Just days after launching in the US, Tesla's Autopilot feature, which makes Model S cars autonomous on some roads, has arrived in the UK and Europe. According to Tesla boss Elon Musk, Japan is the only Tesla-selling country where the feature is yet to get regulatory approval.
Musk tweeted: "Regulatory approvals received, so Autopilot rolling out to all countries! (Excluding Japan, which is still under review)." Downloaded to all Model S cars built in the last 12 months, Autopilot is a free software update and makes use of hardware on the cars which was until now unused.
When asked if Autopilot hardware could be installed in older Model S vehicles, Musk said the amount of physical change needed was "enormous - like a spinal cord transplant, would cost less and work better with a new car".
The system takes control of the accelerator, brakes and steering on multi-lane roads like motorways, using the lane markers and surrounding traffic to stay in the right position and avoid accidents. Tesla says the software is still being developed and will be improved upon as it is used; it is currently a beta version and drivers have been advised to be alert with the steering wheel, and be ready to take control in case something goes wrong.
Next software update to improve how Autopilot learns
In a follow-up tweet, Musk said an update, called Autopilot 1.01, would be coming soon and include "curve speed adaption [sic], controller smoothness, better lane holding on poor roads, improved fleet learning". The new software will arrive as an over-the-air update, delivered via each Model S's 3G internet connection.

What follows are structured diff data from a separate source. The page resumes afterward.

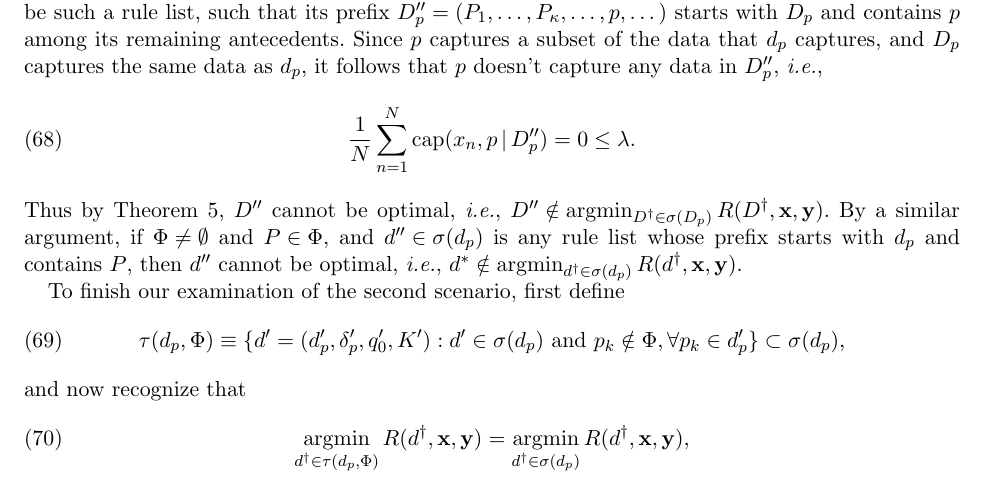
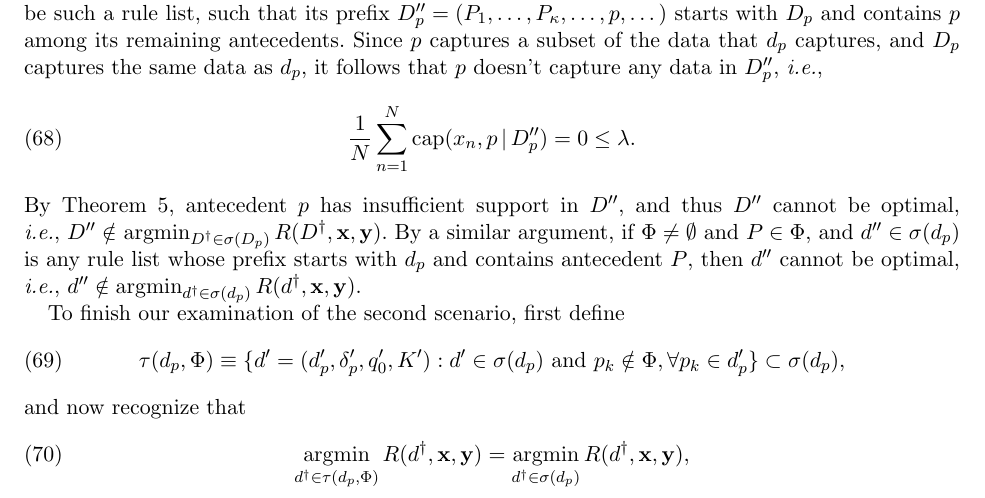
Before and after one commit to nlarusstone/corels-test, a LaTeX document (paper/arxiv.tex, which reads paper/content.tex): part of page 17 of 25, cut so that both start at the same text. Compiled offline with pdfLaTeX.

Commit message:
Minor edits

```diff
--- a/paper/content.tex
+++ b/paper/content.tex
@@ -1550,14 +1550,15 @@ it follows that~$p$ doesn't capture any data in~$\PrefixB''$, \ie
 \begin{align}
 \frac{1}{N} \sum_{n=1}^N \Cap(x_n, p \given \PrefixB'') = 0 \le \Reg.
 \end{align}
-Thus by Theorem~\ref{thm:min-capture}, $\RLB''$ cannot be optimal, \ie
-${\RLB'' \notin \argmin_{\RLB^\dagger \in \StartsWith(\PrefixB)} \Obj(\RLB^\dagger, \x, \y)}$.
+By Theorem~\ref{thm:min-capture}, antecedent~$p$ has insufficient
+support in~$\RLB''$, and thus~$\RLB''$ cannot be optimal, \ie
+${\RLB'' \notin}$ ${\argmin_{\RLB^\dagger \in \StartsWith(\PrefixB)} \Obj(\RLB^\dagger, \x, \y)}$.
 %
 By a similar argument, if~${\Phi \neq \emptyset}$
 and~${P \in \Phi}$, and~${\RL'' \in \StartsWith(\Prefix)}$
 is any rule list whose prefix starts with~$\Prefix$
-and contains~$P$, then~$\RL''$ cannot be optimal, \ie
-${\RL^* \notin \argmin_{\RL^\dagger \in \StartsWith(\Prefix)} \Obj(\RL^\dagger, \x, \y)}$.
+and contains antecedent~$P$, then~$\RL''$ cannot be optimal, \ie
+${\RL'' \notin \argmin_{\RL^\dagger \in \StartsWith(\Prefix)} \Obj(\RL^\dagger, \x, \y)}$.
 
 To finish our examination of the second scenario, first define
 \begin{align}
```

The Model S is the only car to have such a high level of autonomy on UK roads. But other manufacturers are keen to create their own self-driving features. In November, the new BMW 7-Series will gain a self-parking function, allowing it to park itself when no one is manning the car. The car is controlled by pressing a single button on the touch-screen key fob.
Although undeniably impressive, Autopilot has already been caught out by drivers using it incorrectly. A video published on YouTube (above) claims the system "tried to kill" its driver, having veered into oncoming traffic on a road on which it should not be used on. Another video shows the system being confused by a freeway slip road - another place, where its use is prohibited - and a third video shows a Tesla driving itself with no one in the driver's seat.
All such uses of Autopilot have been frowned upon by Tesla, which says drivers must read a safety notice every time they switch the system on; this tells them to only use it on freeways (motorways) and lightly touch the wheel at all times. An alert, ignored by some in the YouTube videos, reminds drivers to keep in contact with the wheel if the car senses they are not.